───── Extracted data ─────

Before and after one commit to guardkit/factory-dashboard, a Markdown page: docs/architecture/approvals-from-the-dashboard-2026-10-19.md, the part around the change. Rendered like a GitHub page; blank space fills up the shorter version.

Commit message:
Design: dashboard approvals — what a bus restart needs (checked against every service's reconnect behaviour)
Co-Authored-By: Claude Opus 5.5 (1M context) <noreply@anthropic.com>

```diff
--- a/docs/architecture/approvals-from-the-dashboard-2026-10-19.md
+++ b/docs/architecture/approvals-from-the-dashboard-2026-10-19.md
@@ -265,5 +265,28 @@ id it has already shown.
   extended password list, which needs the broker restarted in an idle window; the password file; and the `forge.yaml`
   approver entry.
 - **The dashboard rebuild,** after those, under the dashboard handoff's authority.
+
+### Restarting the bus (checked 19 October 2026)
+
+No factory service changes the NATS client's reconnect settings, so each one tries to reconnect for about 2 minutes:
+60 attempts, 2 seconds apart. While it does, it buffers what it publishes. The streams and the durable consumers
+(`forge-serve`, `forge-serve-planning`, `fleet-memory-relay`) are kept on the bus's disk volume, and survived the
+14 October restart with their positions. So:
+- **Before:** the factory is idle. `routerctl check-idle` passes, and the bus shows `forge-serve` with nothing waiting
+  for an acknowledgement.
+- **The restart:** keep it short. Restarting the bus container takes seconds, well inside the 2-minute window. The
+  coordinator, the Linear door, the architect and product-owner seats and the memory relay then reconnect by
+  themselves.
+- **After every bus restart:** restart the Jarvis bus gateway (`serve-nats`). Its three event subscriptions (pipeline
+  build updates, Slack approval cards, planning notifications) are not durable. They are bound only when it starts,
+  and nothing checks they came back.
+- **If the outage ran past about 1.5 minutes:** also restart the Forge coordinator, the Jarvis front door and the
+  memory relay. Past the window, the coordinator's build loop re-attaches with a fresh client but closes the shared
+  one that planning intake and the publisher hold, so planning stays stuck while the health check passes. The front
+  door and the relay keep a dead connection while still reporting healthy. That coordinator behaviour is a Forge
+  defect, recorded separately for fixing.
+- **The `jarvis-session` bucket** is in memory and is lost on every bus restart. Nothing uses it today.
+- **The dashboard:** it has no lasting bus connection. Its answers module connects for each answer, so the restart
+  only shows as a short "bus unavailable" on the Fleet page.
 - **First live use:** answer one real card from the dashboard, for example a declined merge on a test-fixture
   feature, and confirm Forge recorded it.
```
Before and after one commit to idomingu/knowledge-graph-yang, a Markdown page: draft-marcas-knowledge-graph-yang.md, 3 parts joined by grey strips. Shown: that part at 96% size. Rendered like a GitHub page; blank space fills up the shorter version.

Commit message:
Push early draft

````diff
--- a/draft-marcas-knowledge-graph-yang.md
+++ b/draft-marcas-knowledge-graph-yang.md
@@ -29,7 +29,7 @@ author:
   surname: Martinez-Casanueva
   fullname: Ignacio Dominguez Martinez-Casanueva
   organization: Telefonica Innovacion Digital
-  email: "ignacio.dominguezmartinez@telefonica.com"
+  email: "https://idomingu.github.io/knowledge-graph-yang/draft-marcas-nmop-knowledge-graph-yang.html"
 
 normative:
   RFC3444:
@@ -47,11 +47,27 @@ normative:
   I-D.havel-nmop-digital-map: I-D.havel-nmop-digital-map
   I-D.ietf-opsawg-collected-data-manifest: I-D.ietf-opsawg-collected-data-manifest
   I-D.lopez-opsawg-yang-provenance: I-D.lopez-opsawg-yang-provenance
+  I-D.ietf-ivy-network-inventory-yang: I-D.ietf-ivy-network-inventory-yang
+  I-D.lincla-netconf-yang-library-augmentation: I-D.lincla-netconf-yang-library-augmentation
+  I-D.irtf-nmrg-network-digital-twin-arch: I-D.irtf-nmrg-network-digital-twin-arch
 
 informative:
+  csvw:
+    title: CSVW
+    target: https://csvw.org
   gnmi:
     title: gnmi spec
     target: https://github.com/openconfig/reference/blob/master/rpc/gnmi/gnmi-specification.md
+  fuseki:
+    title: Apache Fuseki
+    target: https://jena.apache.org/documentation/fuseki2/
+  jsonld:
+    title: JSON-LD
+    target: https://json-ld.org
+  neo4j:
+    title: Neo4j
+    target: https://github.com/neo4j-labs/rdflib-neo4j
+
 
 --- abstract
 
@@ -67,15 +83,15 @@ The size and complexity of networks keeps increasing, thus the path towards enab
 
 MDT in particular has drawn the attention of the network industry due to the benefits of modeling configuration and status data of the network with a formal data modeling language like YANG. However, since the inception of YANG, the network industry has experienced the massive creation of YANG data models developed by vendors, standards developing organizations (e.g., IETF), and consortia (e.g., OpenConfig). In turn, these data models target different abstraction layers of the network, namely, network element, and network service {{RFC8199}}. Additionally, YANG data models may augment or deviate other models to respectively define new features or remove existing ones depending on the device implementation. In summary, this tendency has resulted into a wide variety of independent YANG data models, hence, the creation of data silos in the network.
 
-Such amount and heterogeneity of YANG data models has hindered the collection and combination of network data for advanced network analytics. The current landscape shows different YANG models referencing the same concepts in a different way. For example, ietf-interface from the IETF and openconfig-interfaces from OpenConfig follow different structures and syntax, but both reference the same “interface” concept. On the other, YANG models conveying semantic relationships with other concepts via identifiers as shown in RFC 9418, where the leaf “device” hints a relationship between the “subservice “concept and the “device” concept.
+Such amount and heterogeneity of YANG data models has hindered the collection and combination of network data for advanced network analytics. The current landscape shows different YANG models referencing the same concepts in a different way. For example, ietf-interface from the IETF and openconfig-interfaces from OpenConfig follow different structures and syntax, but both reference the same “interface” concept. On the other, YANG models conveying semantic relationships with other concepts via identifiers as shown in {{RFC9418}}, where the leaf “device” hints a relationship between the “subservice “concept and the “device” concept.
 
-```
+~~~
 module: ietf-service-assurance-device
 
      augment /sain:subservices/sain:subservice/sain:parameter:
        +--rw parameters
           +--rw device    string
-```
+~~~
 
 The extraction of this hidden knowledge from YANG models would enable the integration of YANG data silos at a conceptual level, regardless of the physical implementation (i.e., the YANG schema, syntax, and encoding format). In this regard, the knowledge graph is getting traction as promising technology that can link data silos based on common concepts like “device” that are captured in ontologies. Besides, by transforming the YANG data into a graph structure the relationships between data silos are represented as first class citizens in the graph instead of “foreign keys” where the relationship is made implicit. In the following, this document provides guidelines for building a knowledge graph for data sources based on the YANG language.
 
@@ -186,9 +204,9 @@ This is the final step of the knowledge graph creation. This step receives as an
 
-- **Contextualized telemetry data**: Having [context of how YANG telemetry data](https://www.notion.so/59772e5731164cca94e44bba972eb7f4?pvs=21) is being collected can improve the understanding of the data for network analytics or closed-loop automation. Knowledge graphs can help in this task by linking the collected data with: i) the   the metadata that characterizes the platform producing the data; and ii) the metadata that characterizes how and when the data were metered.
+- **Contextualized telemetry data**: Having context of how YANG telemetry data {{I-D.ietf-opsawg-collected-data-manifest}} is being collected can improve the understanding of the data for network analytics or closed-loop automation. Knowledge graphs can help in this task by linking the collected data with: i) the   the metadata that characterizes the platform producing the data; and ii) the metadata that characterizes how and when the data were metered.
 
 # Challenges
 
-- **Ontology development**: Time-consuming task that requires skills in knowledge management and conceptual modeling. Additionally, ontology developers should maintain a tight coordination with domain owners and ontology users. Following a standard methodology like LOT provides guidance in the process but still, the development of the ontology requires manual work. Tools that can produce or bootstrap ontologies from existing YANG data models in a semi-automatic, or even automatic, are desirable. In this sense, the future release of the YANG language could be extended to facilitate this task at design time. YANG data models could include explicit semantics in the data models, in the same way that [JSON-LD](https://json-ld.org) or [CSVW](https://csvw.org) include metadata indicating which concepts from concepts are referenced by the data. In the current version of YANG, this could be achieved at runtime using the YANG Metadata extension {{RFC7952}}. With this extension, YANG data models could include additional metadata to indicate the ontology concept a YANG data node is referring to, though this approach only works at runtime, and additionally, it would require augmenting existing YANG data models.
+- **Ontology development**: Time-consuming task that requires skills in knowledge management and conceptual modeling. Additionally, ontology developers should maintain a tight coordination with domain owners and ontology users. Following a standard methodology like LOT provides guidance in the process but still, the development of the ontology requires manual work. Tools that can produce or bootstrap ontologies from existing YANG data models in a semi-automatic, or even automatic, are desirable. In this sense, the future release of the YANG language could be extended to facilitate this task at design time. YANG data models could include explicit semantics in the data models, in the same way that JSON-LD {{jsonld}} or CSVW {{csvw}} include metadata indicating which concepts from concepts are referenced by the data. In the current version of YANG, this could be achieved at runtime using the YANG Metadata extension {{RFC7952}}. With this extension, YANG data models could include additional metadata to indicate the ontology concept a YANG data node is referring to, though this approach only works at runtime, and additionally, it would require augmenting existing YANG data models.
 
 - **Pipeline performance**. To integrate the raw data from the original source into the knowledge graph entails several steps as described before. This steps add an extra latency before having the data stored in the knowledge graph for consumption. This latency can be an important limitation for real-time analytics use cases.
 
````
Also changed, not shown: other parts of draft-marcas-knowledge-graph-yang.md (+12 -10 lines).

─────

Each line in the data that holds the string "parts" should be found and copied.

Before and after one commit to idomingu/knowledge-graph-yang, a Markdown page: draft-marcas-knowledge-graph-yang.md, 3 parts joined by grey strips. Shown: that part at 96% size. Rendered like a GitHub page; blank space fills up the shorter version.
Also changed, not shown: other parts of draft-marcas-knowledge-graph-yang.md (+12 -10 lines).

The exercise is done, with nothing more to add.